• [WORK ITEM]:
Check each line of the entries. Copy the ones that contain the string "frequent".

• [DATASET EXCERPTS]:
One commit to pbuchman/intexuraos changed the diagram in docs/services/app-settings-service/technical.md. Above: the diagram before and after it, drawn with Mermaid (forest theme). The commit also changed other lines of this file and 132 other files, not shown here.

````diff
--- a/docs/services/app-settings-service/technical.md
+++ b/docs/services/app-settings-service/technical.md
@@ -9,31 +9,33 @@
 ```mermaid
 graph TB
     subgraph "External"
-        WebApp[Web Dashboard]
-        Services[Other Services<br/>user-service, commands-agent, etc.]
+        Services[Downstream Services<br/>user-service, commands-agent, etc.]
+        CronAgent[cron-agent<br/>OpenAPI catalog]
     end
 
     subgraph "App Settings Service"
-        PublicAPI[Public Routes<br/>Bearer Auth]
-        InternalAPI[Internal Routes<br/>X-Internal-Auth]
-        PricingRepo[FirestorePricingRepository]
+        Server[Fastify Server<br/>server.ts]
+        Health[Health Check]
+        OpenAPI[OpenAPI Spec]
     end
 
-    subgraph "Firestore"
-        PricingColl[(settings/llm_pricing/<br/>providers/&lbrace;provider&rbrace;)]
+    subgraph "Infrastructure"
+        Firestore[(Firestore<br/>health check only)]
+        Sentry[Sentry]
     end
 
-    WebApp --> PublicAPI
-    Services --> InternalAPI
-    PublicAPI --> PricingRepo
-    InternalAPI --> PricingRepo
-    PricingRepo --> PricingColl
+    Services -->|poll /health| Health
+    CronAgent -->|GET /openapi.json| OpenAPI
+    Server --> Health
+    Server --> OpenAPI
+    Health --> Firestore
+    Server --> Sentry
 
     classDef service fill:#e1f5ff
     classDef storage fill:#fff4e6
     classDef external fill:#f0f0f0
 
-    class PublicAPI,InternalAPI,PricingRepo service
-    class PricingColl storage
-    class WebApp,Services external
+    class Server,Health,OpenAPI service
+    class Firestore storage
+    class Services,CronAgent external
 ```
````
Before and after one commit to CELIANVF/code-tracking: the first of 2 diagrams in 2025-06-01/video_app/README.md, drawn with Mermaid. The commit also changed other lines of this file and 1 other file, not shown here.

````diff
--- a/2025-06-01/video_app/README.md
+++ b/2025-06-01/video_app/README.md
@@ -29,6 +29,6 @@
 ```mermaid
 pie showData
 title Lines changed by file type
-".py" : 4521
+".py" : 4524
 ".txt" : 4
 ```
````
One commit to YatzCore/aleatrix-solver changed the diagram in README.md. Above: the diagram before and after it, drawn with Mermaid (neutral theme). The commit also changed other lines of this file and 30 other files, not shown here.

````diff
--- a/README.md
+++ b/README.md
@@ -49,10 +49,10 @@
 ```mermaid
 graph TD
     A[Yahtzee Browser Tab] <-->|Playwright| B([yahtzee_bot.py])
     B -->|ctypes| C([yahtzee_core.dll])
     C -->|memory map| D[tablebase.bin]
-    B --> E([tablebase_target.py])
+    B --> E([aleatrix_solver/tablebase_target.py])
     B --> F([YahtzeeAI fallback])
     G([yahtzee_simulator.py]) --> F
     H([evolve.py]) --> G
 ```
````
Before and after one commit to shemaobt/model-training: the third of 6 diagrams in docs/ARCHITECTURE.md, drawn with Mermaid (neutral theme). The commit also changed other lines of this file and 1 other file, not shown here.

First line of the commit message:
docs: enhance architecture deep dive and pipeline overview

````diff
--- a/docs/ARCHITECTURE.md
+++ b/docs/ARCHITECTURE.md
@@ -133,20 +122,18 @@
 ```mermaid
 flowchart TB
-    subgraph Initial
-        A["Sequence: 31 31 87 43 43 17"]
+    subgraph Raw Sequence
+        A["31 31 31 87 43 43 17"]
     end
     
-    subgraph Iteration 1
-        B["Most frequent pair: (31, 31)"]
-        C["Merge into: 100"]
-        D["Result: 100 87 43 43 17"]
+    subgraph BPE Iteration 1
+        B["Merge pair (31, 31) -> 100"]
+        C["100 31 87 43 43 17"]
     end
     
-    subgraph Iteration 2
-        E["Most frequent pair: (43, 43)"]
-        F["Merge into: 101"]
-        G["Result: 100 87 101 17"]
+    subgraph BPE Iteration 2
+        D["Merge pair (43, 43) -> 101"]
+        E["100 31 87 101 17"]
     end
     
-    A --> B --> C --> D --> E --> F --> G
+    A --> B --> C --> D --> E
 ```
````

• [RESULT OF THE TASK]:
-        B["Most frequent pair: (31, 31)"]
-        E["Most frequent pair: (43, 43)"]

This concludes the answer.